=== Section Start ===

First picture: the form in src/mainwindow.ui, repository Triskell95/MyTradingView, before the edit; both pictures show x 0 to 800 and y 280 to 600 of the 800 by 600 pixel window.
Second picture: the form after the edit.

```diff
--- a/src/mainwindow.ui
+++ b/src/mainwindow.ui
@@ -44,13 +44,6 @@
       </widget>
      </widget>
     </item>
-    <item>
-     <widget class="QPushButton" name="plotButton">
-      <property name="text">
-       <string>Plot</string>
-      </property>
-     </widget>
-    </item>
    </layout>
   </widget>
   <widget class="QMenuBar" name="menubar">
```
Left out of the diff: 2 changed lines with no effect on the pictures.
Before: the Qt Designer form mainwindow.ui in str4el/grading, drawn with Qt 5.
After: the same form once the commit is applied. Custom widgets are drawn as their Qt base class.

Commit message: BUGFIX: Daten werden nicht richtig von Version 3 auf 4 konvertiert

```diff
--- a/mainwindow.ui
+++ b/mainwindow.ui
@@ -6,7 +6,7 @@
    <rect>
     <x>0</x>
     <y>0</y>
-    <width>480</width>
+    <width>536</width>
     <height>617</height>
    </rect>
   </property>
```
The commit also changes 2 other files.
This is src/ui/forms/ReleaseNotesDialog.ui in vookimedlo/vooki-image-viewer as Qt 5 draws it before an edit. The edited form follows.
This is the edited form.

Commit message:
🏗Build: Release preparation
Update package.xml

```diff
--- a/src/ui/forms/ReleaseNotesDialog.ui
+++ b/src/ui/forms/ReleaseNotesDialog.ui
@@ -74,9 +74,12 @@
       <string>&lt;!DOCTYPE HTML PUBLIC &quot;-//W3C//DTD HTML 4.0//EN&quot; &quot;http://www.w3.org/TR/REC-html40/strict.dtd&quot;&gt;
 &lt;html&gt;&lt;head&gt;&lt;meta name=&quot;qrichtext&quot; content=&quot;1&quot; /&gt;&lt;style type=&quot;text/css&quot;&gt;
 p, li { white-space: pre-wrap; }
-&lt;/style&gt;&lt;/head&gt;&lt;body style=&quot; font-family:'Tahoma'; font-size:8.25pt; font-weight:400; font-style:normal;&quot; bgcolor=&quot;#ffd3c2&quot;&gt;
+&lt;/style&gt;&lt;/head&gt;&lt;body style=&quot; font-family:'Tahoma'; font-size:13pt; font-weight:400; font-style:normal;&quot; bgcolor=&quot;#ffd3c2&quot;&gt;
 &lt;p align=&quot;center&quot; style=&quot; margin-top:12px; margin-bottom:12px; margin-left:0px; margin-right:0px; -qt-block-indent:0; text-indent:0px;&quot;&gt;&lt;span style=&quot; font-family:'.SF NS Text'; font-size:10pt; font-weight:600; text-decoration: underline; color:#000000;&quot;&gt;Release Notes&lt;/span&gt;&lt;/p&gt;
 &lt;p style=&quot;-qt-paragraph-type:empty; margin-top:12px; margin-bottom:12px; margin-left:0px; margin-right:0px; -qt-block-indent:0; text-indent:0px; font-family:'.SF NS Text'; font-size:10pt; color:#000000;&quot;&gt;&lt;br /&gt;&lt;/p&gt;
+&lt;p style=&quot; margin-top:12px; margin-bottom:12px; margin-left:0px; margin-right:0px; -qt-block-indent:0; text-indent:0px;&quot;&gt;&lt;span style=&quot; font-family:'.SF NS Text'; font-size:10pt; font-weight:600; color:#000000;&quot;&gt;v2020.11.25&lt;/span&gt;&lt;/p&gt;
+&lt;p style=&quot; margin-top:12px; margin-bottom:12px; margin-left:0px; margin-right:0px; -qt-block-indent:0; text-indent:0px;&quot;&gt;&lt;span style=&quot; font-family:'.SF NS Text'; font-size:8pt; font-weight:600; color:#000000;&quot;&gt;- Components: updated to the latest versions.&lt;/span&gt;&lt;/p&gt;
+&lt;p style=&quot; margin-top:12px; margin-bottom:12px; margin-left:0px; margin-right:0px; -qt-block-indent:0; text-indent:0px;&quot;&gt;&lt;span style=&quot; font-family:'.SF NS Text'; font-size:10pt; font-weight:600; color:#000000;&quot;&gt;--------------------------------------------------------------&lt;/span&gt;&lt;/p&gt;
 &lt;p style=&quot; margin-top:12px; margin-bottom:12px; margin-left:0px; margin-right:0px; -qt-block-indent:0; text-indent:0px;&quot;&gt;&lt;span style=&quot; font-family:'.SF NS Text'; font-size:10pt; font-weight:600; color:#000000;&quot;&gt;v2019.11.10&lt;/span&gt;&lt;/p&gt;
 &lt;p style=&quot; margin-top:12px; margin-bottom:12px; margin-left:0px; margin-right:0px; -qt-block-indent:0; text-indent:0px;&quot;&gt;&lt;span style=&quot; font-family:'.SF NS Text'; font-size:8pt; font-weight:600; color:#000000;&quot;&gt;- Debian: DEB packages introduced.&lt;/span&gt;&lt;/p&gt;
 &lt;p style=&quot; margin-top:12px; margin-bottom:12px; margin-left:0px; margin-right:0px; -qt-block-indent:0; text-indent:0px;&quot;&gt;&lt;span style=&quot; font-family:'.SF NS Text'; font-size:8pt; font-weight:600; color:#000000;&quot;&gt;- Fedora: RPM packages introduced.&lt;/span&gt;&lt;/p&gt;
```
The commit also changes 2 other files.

=== Section End ===

Restate all of the entries above precisely.

**Response area:**
First picture: the form in src/mainwindow.ui, repository Triskell95/MyTradingView, before the edit; both pictures show x 0 to 800 and y 280 to 600 of the 800 by 600 pixel window.
Second picture: the form after the edit.

```diff
--- a/src/mainwindow.ui
+++ b/src/mainwindow.ui
@@ -44,13 +44,6 @@
       </widget>
      </widget>
     </item>
-    <item>
-     <widget class="QPushButton" name="plotButton">
-      <property name="text">
-       <string>Plot</string>
-      </property>
-     </widget>
-    </item>
    </layout>
   </widget>
   <widget class="QMenuBar" name="menubar">
```
Left out of the diff: 2 changed lines with no effect on the pictures.
Before: the Qt Designer form mainwindow.ui in str4el/grading, drawn with Qt 5.
After: the same form once the commit is applied. Custom widgets are drawn as their Qt base class.

Commit message: BUGFIX: Daten werden nicht richtig von Version 3 auf 4 konvertiert

```diff
--- a/mainwindow.ui
+++ b/mainwindow.ui
@@ -6,7 +6,7 @@
    <rect>
     <x>0</x>
     <y>0</y>
-    <width>480</width>
+    <width>536</width>
     <height>617</height>
    </rect>
   </property>
```
The commit also changes 2 other files.
This is src/ui/forms/ReleaseNotesDialog.ui in vookimedlo/vooki-image-viewer as Qt 5 draws it before an edit. The edited form follows.
This is the edited form.

Commit message:
🏗Build: Release preparation
Update package.xml

```diff
--- a/src/ui/forms/ReleaseNotesDialog.ui
+++ b/src/ui/forms/ReleaseNotesDialog.ui
@@ -74,9 +74,12 @@
       <string>&lt;!DOCTYPE HTML PUBLIC &quot;-//W3C//DTD HTML 4.0//EN&quot; &quot;http://www.w3.org/TR/REC-html40/strict.dtd&quot;&gt;
 &lt;html&gt;&lt;head&gt;&lt;meta name=&quot;qrichtext&quot; content=&quot;1&quot; /&gt;&lt;style type=&quot;text/css&quot;&gt;
 p, li { white-space: pre-wrap; }
-&lt;/style&gt;&lt;/head&gt;&lt;body style=&quot; font-family:'Tahoma'; font-size:8.25pt; font-weight:400; font-style:normal;&quot; bgcolor=&quot;#ffd3c2&quot;&gt;
+&lt;/style&gt;&lt;/head&gt;&lt;body style=&quot; font-family:'Tahoma'; font-size:13pt; font-weight:400; font-style:normal;&quot; bgcolor=&quot;#ffd3c2&quot;&gt;
 &lt;p align=&quot;center&quot; style=&quot; margin-top:12px; margin-bottom:12px; margin-left:0px; margin-right:0px; -qt-block-indent:0; text-indent:0px;&quot;&gt;&lt;span style=&quot; font-family:'.SF NS Text'; font-size:10pt; font-weight:600; text-decoration: underline; color:#000000;&quot;&gt;Release Notes&lt;/span&gt;&lt;/p&gt;
 &lt;p style=&quot;-qt-paragraph-type:empty; margin-top:12px; margin-bottom:12px; margin-left:0px; margin-right:0px; -qt-block-indent:0; text-indent:0px; font-family:'.SF NS Text'; font-size:10pt; color:#000000;&quot;&gt;&lt;br /&gt;&lt;/p&gt;
+&lt;p style=&quot; margin-top:12px; margin-bottom:12px; margin-left:0px; margin-right:0px; -qt-block-indent:0; text-indent:0px;&quot;&gt;&lt;span style=&quot; font-family:'.SF NS Text'; font-size:10pt; font-weight:600; color:#000000;&quot;&gt;v2020.11.25&lt;/span&gt;&lt;/p&gt;
+&lt;p style=&quot; margin-top:12px; margin-bottom:12px; margin-left:0px; margin-right:0px; -qt-block-indent:0; text-indent:0px;&quot;&gt;&lt;span style=&quot; font-family:'.SF NS Text'; font-size:8pt; font-weight:600; color:#000000;&quot;&gt;- Components: updated to the latest versions.&lt;/span&gt;&lt;/p&gt;
+&lt;p style=&quot; margin-top:12px; margin-bottom:12px; margin-left:0px; margin-right:0px; -qt-block-indent:0; text-indent:0px;&quot;&gt;&lt;span style=&quot; font-family:'.SF NS Text'; font-size:10pt; font-weight:600; color:#000000;&quot;&gt;--------------------------------------------------------------&lt;/span&gt;&lt;/p&gt;
 &lt;p style=&quot; margin-top:12px; margin-bottom:12px; margin-left:0px; margin-right:0px; -qt-block-indent:0; text-indent:0px;&quot;&gt;&lt;span style=&quot; font-family:'.SF NS Text'; font-size:10pt; font-weight:600; color:#000000;&quot;&gt;v2019.11.10&lt;/span&gt;&lt;/p&gt;
 &lt;p style=&quot; margin-top:12px; margin-bottom:12px; margin-left:0px; margin-right:0px; -qt-block-indent:0; text-indent:0px;&quot;&gt;&lt;span style=&quot; font-family:'.SF NS Text'; font-size:8pt; font-weight:600; color:#000000;&quot;&gt;- Debian: DEB packages introduced.&lt;/span&gt;&lt;/p&gt;
 &lt;p style=&quot; margin-top:12px; margin-bottom:12px; margin-left:0px; margin-right:0px; -qt-block-indent:0; text-indent:0px;&quot;&gt;&lt;span style=&quot; font-family:'.SF NS Text'; font-size:8pt; font-weight:600; color:#000000;&quot;&gt;- Fedora: RPM packages introduced.&lt;/span&gt;&lt;/p&gt;
```
The commit also changes 2 other files.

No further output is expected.